Work to be completed:
The string "object" may appear on lines of the entries below; report how many such lines there are, and only that.

:::

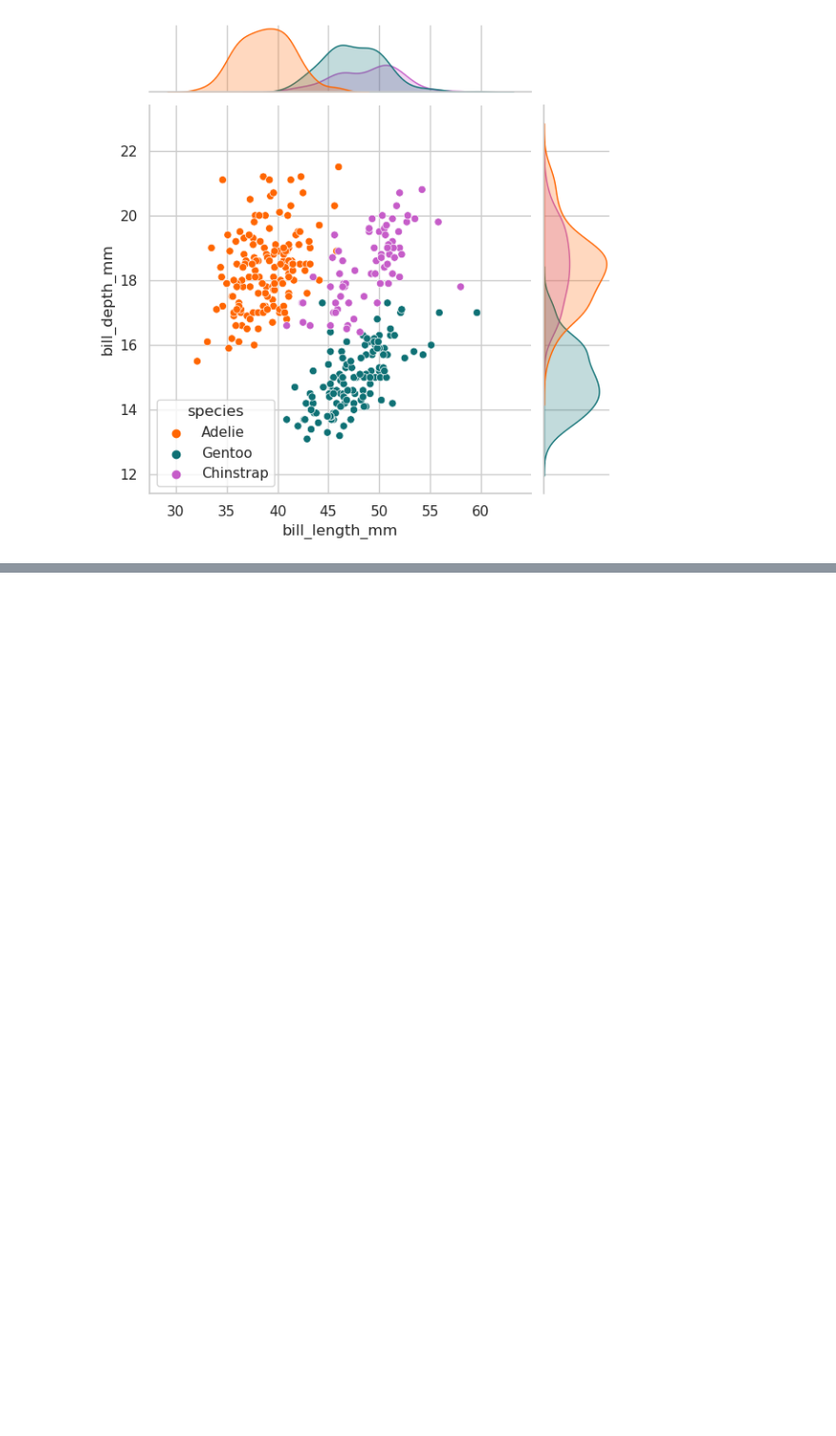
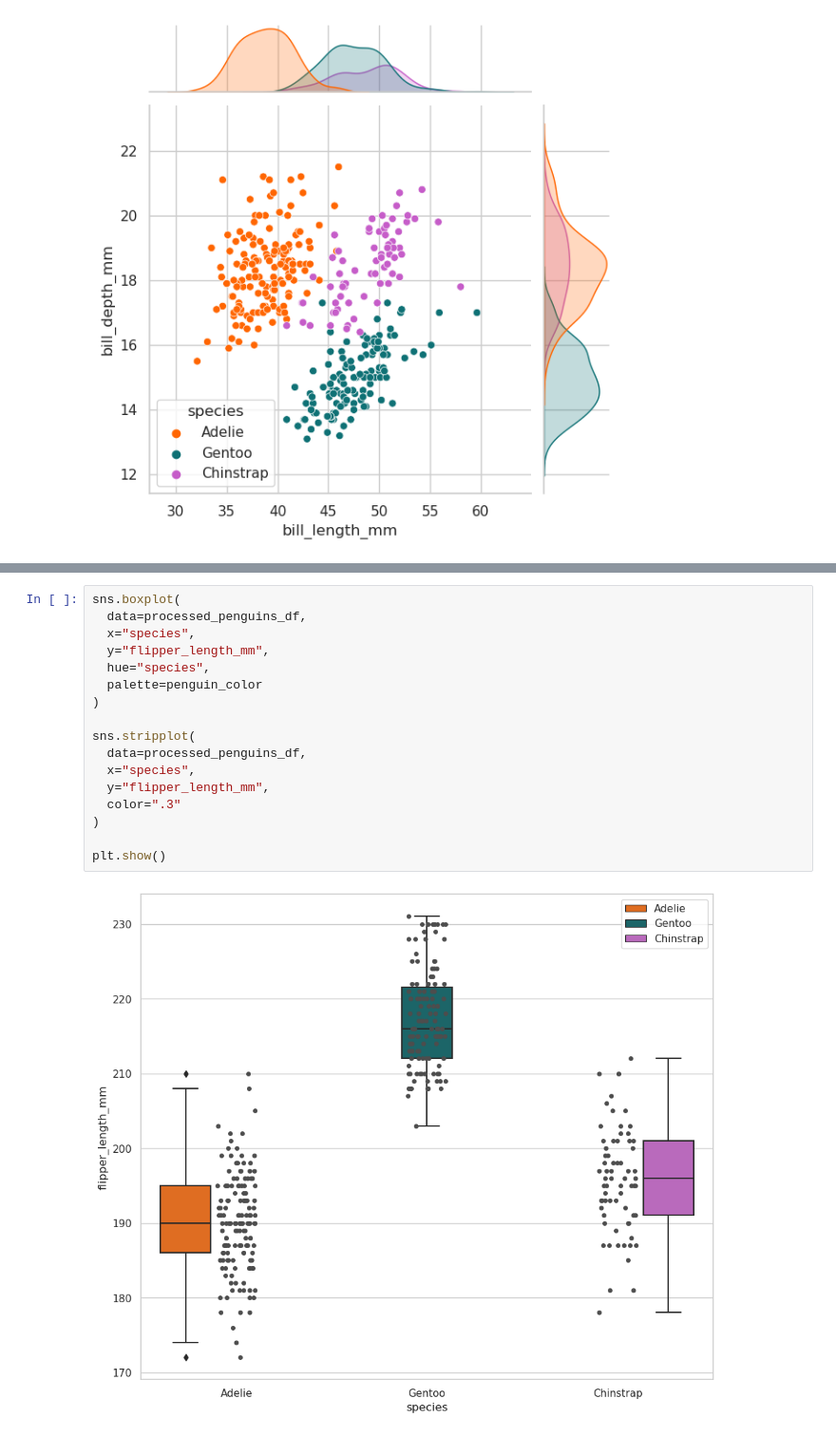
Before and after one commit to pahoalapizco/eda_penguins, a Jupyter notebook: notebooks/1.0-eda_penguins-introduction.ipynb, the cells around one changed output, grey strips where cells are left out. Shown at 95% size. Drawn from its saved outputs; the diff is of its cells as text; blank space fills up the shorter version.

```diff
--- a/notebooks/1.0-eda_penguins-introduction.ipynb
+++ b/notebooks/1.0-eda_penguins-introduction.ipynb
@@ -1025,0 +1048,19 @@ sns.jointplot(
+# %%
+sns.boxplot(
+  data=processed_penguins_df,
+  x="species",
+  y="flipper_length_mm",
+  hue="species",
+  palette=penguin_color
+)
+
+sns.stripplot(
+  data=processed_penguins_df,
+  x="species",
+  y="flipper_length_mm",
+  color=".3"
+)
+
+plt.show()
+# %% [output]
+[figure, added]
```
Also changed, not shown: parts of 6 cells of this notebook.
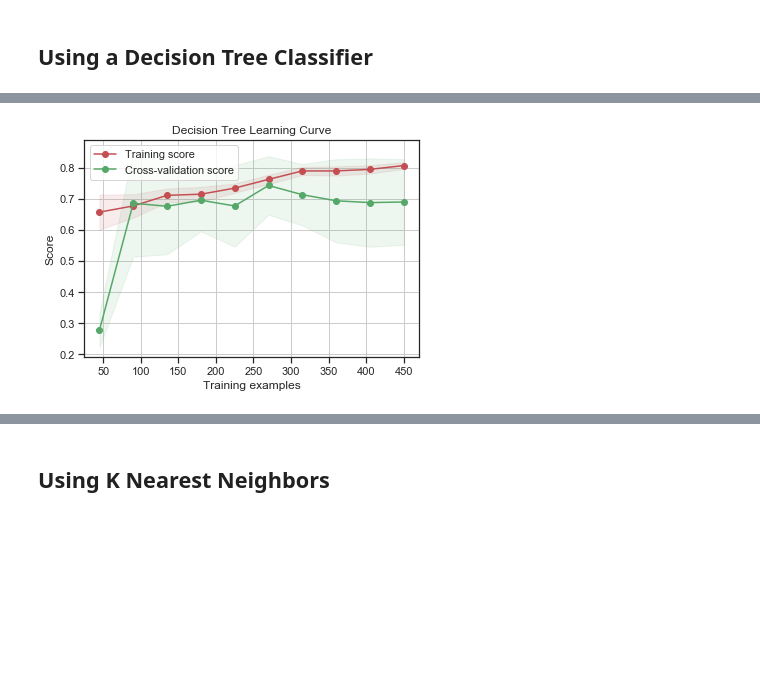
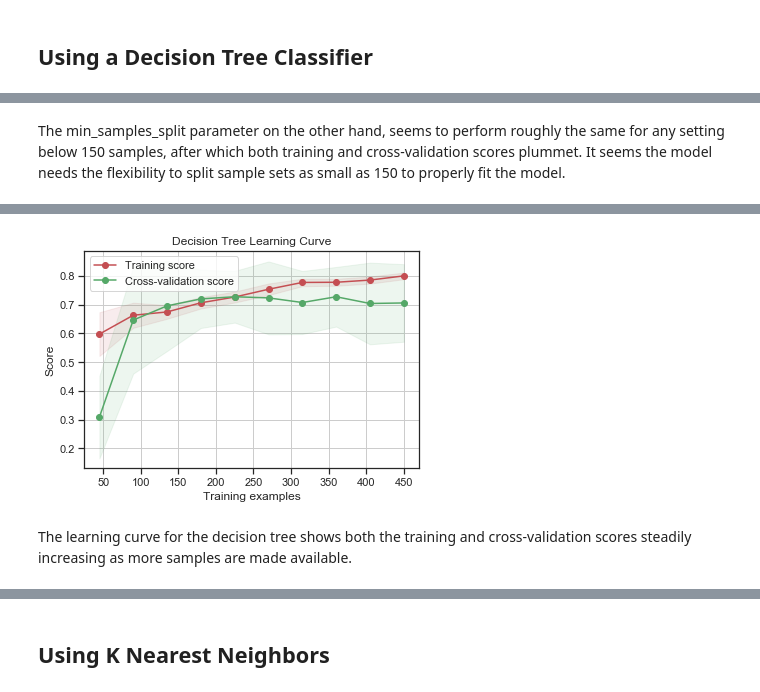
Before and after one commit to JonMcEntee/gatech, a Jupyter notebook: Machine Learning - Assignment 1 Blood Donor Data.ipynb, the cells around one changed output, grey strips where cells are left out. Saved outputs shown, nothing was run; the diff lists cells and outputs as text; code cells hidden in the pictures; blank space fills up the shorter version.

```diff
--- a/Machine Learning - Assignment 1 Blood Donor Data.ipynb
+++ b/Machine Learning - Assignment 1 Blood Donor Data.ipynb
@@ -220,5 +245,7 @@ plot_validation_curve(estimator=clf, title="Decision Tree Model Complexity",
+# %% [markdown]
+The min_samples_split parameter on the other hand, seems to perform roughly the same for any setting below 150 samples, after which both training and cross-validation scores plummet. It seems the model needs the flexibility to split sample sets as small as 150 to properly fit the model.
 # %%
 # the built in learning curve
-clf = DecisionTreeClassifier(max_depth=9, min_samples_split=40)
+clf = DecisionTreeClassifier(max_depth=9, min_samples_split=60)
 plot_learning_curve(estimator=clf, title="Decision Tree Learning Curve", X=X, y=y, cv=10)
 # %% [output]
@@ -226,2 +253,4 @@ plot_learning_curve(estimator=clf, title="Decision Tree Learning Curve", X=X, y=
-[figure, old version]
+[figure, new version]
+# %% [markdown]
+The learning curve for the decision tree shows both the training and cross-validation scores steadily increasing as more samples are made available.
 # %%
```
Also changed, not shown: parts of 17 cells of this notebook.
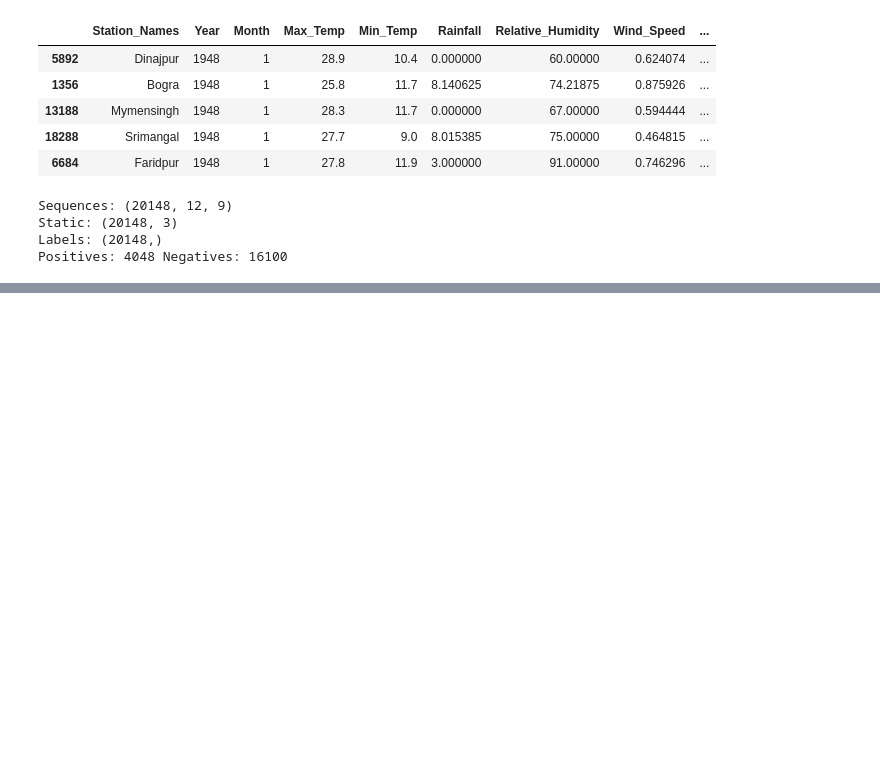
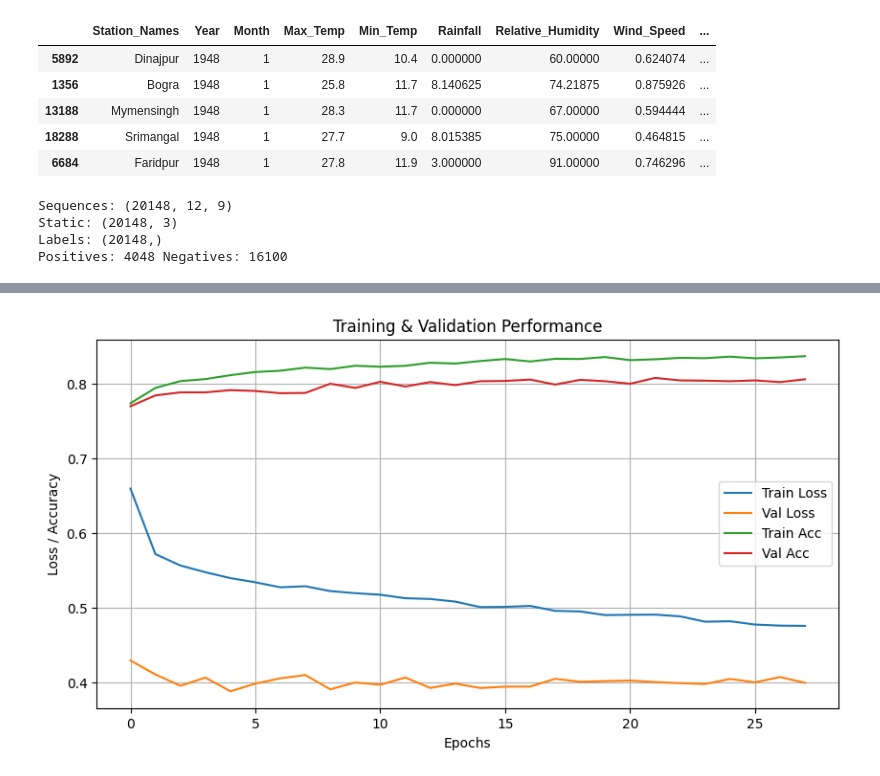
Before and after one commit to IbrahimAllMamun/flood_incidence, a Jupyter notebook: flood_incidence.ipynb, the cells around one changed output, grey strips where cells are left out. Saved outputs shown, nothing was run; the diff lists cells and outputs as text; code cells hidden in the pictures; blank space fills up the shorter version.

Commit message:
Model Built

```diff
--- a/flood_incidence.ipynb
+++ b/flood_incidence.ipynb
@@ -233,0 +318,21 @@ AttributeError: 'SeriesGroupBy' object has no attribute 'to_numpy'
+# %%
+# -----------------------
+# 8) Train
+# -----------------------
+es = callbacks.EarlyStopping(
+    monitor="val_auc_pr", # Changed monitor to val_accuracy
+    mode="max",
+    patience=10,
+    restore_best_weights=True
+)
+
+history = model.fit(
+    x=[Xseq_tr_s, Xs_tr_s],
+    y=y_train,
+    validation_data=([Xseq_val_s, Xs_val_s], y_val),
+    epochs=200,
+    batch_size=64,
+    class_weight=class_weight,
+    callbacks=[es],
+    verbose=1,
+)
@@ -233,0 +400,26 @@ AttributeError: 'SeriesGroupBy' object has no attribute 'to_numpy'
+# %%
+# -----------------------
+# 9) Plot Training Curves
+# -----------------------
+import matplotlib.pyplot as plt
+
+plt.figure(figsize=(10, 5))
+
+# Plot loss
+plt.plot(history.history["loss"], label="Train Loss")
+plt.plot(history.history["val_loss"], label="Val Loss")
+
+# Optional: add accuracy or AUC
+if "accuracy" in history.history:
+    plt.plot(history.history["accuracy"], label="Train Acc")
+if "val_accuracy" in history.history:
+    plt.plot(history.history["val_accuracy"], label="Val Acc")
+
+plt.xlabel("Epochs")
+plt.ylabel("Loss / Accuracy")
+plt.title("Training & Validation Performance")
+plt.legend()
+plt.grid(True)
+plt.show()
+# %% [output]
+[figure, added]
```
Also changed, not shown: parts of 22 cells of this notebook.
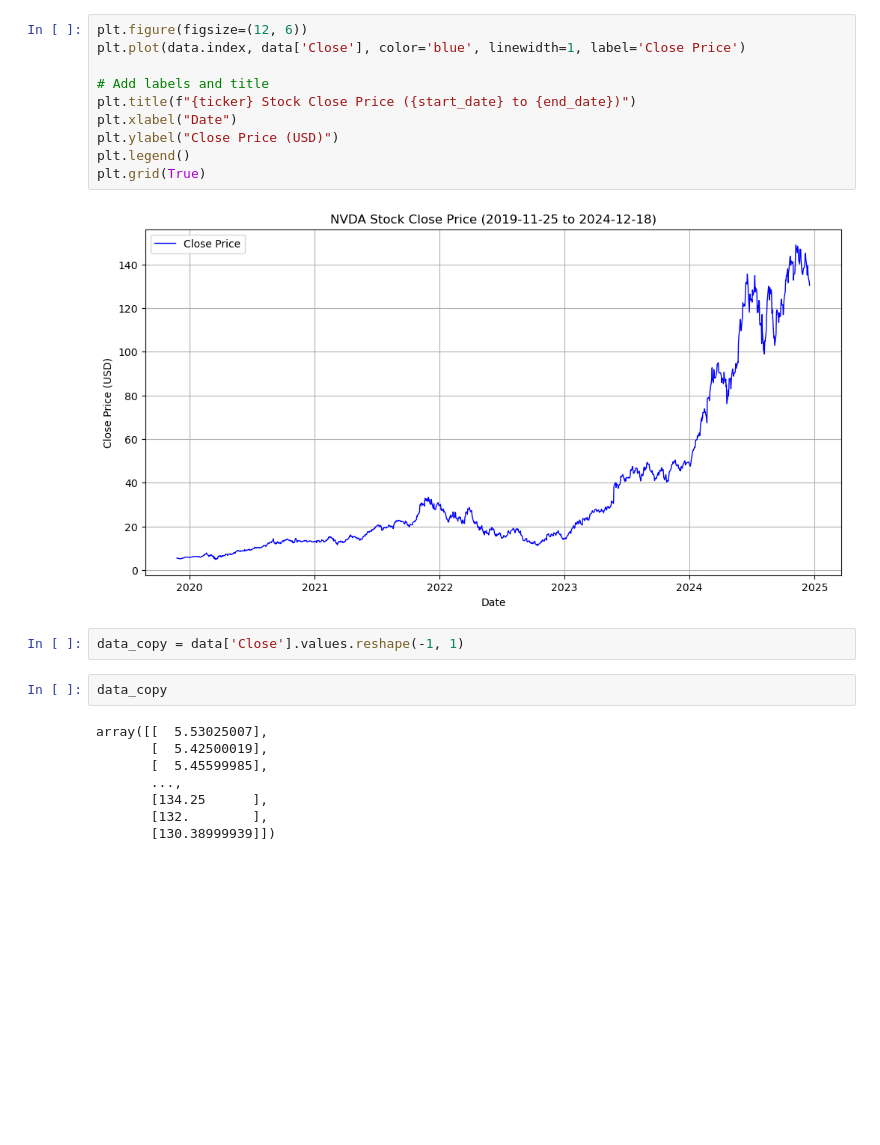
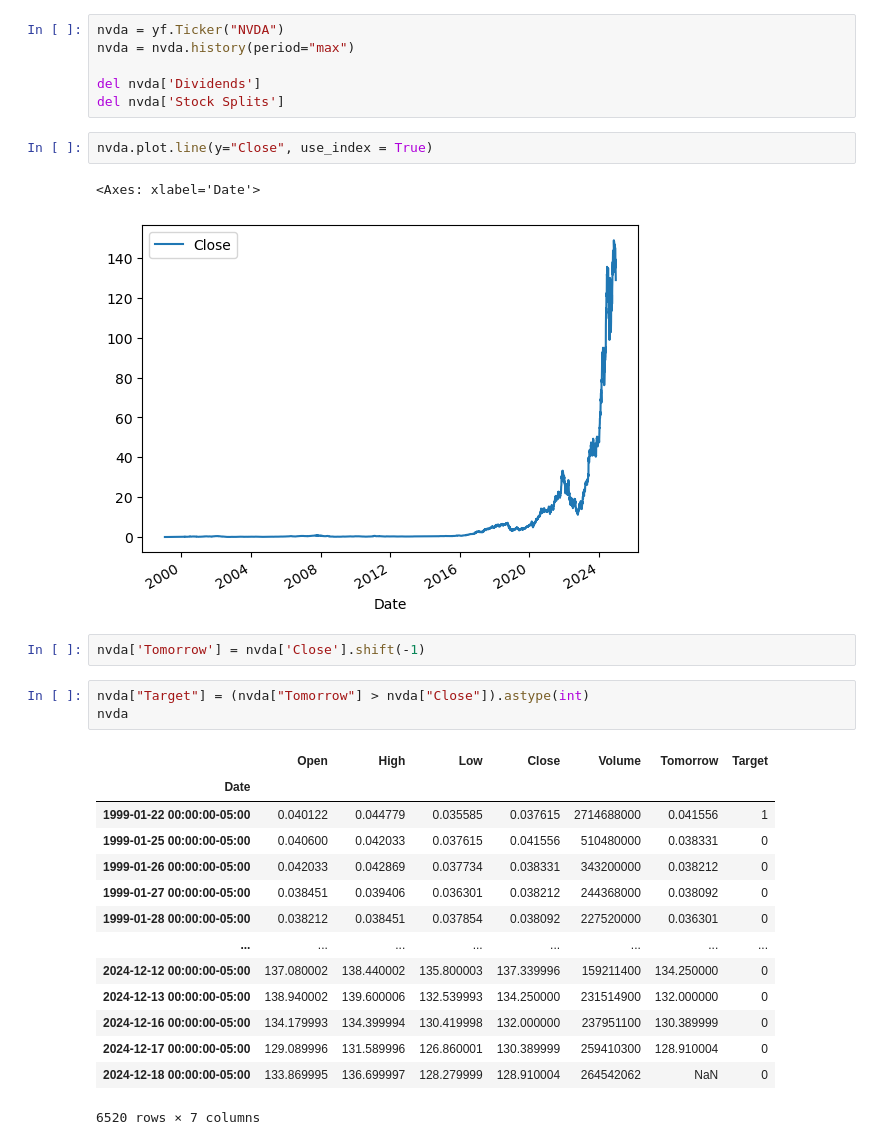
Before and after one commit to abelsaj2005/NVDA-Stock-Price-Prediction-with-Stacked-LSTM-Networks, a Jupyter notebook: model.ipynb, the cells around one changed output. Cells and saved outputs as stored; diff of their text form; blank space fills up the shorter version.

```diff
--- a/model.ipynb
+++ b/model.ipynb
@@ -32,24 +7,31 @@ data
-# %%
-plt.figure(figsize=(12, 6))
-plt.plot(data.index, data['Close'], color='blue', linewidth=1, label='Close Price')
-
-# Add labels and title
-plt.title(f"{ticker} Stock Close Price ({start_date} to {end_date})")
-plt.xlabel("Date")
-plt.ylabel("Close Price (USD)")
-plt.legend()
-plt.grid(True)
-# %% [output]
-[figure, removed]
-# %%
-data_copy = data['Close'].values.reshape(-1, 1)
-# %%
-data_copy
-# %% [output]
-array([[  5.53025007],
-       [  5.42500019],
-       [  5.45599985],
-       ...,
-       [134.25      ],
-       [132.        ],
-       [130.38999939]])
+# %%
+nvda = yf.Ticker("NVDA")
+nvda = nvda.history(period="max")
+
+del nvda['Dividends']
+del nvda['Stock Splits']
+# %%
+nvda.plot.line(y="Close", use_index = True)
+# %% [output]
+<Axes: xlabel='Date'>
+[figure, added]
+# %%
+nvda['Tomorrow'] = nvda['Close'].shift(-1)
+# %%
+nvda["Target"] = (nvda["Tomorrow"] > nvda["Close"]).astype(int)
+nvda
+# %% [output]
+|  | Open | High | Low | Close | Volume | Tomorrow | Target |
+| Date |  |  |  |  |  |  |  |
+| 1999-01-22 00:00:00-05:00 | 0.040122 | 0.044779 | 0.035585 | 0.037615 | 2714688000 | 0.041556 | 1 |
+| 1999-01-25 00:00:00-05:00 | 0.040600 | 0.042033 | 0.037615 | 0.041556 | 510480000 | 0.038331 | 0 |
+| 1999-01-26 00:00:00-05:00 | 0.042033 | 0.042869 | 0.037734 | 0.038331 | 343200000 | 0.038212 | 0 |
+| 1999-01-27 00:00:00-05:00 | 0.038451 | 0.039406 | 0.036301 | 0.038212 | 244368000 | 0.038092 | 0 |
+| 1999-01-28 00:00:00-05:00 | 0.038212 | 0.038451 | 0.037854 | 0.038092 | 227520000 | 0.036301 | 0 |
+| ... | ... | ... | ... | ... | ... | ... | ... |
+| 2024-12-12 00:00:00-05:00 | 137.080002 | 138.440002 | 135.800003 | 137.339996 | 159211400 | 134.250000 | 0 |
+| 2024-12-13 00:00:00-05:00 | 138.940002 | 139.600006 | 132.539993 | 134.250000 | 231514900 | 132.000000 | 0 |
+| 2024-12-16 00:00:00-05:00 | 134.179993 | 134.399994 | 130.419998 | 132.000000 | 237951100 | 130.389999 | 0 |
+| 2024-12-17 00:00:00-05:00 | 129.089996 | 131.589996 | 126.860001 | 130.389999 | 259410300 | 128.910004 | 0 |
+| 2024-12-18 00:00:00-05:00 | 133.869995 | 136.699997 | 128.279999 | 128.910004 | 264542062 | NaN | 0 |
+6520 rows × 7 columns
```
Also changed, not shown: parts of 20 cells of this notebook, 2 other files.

:::

Answer area:
2